__Work to be completed__
Report back every line below that carries the word "changed".

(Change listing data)

=== Section Start ===

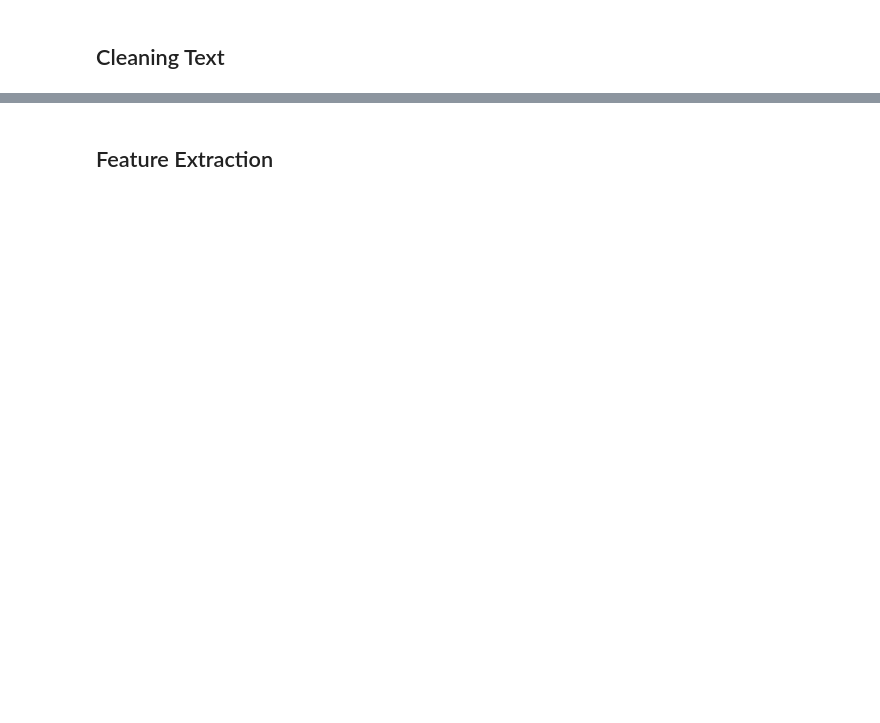
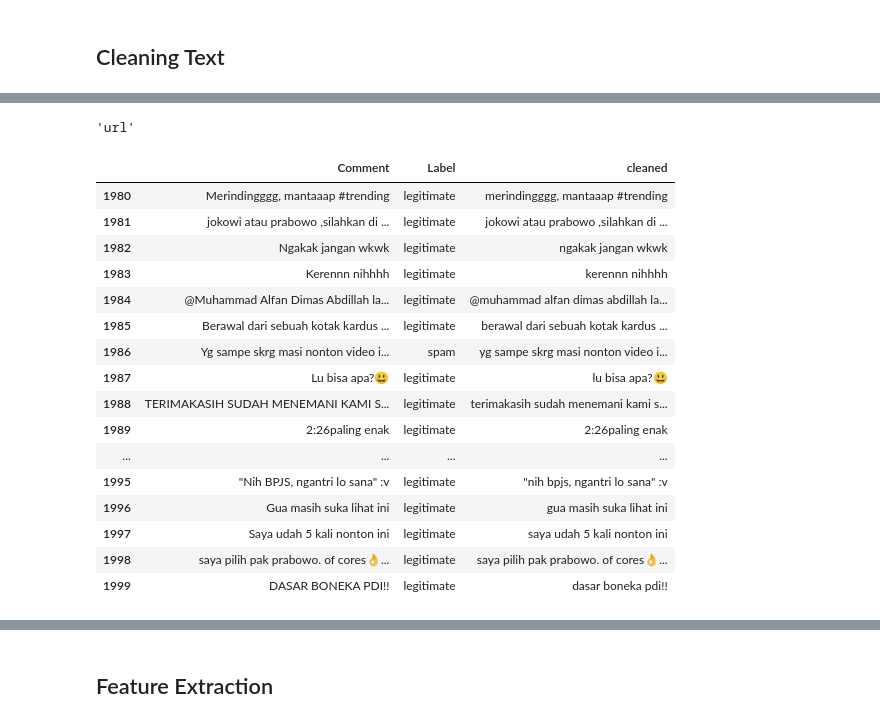
Before and after one commit to dewirizki/CommentsDetection, a Jupyter notebook: Code/data_prepocessing.ipynb, the cells around one changed output, grey strips where cells are left out. Saved outputs shown, nothing was run; the diff lists cells and outputs as text; code cells hidden in the pictures; blank space fills up the shorter version.

```diff
--- a/Code/data_prepocessing.ipynb
+++ b/Code/data_prepocessing.ipynb
@@ -577,2 +530,0 @@ def white_spaces(text):
-# %%
-text = "keren!!!"
@@ -591,2 +586,26 @@ clean_punct(text)
+# %%
+detecturl(text,'url')
+# %% [output]
+'url'
 # %%
 trial['cleaned'] = trial['Comment'].apply(lambda x: lower(x))
+# %%
+trial.tail(20)
+# %% [output]
+|  | Comment | Label | cleaned |
+| 1980 | Merindingggg, mantaaap #trending | legitimate | merindingggg, mantaaap #trending |
+| 1981 | jokowi atau prabowo ,silahkan di ... | legitimate | jokowi atau prabowo ,silahkan di ... |
+| 1982 | Ngakak jangan wkwk | legitimate | ngakak jangan wkwk |
+| 1983 | Kerennn nihhhh | legitimate | kerennn nihhhh |
+| 1984 | @Muhammad Alfan Dimas Abdillah la... | legitimate | @muhammad alfan dimas abdillah la... |
+| 1985 | Berawal dari sebuah kotak kardus ... | legitimate | berawal dari sebuah kotak kardus ... |
+| 1986 | Yg sampe skrg masi nonton video i... | spam | yg sampe skrg masi nonton video i... |
+| 1987 | Lu bisa apa?😃 | legitimate | lu bisa apa?😃 |
+| 1988 | TERIMAKASIH SUDAH MENEMANI KAMI S... | legitimate | terimakasih sudah menemani kami s... |
+| 1989 | 2:26paling enak | legitimate | 2:26paling enak |
+| ... | ... | ... | ... |
+| 1995 | "Nih BPJS, ngantri lo sana" :v | legitimate | "nih bpjs, ngantri lo sana" :v |
+| 1996 | Gua masih suka lihat ini | legitimate | gua masih suka lihat ini |
+| 1997 | Saya udah 5 kali nonton ini | legitimate | saya udah 5 kali nonton ini |
+| 1998 | saya pilih pak prabowo. of cores👌... | legitimate | saya pilih pak prabowo. of cores👌... |
+| 1999 | DASAR BONEKA PDI!! | legitimate | dasar boneka pdi!! |
```
Also changed, not shown: parts of 56 cells of this notebook, 4 other files.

=== Section End ===

__Output for this exercise__
Before and after one commit to dewirizki/CommentsDetection, a Jupyter notebook: Code/data_prepocessing.ipynb, the cells around one changed output, grey strips where cells are left out. Saved outputs shown, nothing was run; the diff lists cells and outputs as text; code cells hidden in the pictures; blank space fills up the shorter version.
Also changed, not shown: parts of 56 cells of this notebook, 4 other files.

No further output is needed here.